> EXERCISE BRIEF
Using the records below, filter for lines that contain the string "fills" and copy them out.

*** Opening of RECORDS SHOWN ***

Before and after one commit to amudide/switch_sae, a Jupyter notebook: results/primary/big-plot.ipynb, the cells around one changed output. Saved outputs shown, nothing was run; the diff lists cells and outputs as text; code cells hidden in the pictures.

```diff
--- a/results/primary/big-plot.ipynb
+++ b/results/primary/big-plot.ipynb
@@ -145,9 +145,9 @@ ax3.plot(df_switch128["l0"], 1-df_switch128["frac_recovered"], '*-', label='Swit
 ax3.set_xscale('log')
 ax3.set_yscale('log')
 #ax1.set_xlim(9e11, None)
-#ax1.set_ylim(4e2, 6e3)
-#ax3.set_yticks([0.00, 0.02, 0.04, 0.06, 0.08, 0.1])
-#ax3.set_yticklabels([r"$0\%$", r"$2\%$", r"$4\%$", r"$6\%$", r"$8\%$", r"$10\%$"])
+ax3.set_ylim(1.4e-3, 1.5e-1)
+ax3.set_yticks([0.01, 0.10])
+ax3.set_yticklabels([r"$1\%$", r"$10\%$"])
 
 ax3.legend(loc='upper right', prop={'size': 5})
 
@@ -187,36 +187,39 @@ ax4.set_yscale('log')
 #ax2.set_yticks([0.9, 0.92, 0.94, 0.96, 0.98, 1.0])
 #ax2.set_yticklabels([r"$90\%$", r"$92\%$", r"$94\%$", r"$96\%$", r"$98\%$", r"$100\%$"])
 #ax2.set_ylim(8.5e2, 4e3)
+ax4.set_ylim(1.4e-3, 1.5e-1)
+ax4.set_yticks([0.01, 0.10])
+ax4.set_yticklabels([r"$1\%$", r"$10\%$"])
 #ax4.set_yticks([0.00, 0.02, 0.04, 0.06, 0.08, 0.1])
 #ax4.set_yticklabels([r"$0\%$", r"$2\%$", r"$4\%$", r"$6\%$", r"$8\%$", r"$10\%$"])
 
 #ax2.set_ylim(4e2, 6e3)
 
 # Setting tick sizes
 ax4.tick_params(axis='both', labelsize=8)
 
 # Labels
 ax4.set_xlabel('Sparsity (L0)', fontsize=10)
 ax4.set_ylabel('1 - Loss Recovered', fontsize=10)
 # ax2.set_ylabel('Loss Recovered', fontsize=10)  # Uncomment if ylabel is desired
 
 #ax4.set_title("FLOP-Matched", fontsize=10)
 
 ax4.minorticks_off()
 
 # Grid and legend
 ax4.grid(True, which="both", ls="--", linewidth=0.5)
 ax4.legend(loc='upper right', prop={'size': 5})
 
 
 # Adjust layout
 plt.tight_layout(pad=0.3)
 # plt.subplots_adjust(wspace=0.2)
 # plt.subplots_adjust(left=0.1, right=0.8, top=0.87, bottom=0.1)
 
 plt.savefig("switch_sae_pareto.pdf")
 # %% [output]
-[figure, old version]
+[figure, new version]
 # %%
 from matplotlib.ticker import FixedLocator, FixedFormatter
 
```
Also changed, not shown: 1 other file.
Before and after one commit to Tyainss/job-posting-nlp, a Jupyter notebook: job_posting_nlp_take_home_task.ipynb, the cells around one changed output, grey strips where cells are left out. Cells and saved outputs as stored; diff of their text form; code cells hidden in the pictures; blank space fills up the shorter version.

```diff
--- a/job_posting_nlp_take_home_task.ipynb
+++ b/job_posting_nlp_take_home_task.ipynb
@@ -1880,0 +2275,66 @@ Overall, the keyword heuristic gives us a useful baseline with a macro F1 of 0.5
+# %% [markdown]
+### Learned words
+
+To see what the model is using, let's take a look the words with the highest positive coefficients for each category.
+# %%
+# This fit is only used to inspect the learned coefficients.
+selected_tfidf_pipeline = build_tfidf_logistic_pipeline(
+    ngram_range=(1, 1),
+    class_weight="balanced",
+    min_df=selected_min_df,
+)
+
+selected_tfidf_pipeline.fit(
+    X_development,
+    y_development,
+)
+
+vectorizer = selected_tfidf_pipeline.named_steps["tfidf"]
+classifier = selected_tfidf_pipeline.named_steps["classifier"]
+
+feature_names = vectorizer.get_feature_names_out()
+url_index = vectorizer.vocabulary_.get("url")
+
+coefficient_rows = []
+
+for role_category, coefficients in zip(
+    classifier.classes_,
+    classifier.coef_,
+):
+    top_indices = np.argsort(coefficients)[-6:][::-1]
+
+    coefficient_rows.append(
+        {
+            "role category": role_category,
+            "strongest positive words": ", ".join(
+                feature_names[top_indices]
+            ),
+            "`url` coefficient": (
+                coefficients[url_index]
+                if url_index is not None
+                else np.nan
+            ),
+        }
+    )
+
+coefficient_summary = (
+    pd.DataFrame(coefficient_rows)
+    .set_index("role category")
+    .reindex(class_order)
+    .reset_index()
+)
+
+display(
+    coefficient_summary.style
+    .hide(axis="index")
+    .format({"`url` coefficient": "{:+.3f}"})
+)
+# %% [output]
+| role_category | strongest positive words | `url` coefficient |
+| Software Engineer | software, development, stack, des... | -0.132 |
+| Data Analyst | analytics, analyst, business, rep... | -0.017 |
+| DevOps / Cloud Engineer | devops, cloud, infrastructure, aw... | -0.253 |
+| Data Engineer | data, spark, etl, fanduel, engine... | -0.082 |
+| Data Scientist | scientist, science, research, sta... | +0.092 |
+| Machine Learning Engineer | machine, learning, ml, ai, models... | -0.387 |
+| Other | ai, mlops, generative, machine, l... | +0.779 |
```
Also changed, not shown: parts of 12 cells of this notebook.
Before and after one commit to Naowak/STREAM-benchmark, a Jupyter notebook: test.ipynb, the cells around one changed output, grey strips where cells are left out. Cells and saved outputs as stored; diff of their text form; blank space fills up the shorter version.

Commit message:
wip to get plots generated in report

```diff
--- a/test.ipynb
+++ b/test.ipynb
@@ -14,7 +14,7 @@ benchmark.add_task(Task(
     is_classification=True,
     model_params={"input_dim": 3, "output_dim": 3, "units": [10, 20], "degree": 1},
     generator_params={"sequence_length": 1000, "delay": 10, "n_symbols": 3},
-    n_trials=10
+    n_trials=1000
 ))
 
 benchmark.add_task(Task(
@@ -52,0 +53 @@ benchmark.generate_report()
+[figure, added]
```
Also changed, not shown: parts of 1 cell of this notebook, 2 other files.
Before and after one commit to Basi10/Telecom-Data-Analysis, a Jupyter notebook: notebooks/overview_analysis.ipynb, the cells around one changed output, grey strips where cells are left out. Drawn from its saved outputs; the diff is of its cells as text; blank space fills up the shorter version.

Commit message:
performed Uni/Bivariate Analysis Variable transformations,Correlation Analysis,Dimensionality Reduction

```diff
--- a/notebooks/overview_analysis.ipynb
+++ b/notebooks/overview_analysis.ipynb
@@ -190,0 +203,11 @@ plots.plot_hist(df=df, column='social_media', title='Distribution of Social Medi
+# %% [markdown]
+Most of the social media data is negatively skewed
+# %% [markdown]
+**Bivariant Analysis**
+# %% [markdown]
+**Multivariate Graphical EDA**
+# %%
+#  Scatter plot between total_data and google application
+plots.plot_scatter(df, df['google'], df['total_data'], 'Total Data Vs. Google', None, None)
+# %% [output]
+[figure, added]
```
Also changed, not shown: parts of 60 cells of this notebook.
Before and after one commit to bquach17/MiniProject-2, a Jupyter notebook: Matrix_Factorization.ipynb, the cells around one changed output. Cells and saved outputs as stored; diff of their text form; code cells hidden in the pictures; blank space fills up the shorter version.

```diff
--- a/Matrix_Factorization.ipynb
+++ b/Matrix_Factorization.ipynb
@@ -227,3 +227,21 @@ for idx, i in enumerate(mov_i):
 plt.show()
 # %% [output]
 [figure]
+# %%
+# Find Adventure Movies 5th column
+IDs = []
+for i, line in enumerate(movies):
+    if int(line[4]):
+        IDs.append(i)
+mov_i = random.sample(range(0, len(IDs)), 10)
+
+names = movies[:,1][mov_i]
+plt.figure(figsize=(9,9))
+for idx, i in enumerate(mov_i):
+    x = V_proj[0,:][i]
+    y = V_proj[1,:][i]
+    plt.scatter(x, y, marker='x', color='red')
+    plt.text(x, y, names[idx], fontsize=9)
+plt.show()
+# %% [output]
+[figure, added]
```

*** Close of RECORDS SHOWN ***

> RESULT
Before and after one commit to Tyainss/job-posting-nlp, a Jupyter notebook: job_posting_nlp_take_home_task.ipynb, the cells around one changed output, grey strips where cells are left out. Cells and saved outputs as stored; diff of their text form; code cells hidden in the pictures; blank space fills up the shorter version.
Before and after one commit to Naowak/STREAM-benchmark, a Jupyter notebook: test.ipynb, the cells around one changed output, grey strips where cells are left out. Cells and saved outputs as stored; diff of their text form; blank space fills up the shorter version.
Before and after one commit to Basi10/Telecom-Data-Analysis, a Jupyter notebook: notebooks/overview_analysis.ipynb, the cells around one changed output, grey strips where cells are left out. Drawn from its saved outputs; the diff is of its cells as text; blank space fills up the shorter version.
Before and after one commit to bquach17/MiniProject-2, a Jupyter notebook: Matrix_Factorization.ipynb, the cells around one changed output. Cells and saved outputs as stored; diff of their text form; code cells hidden in the pictures; blank space fills up the shorter version.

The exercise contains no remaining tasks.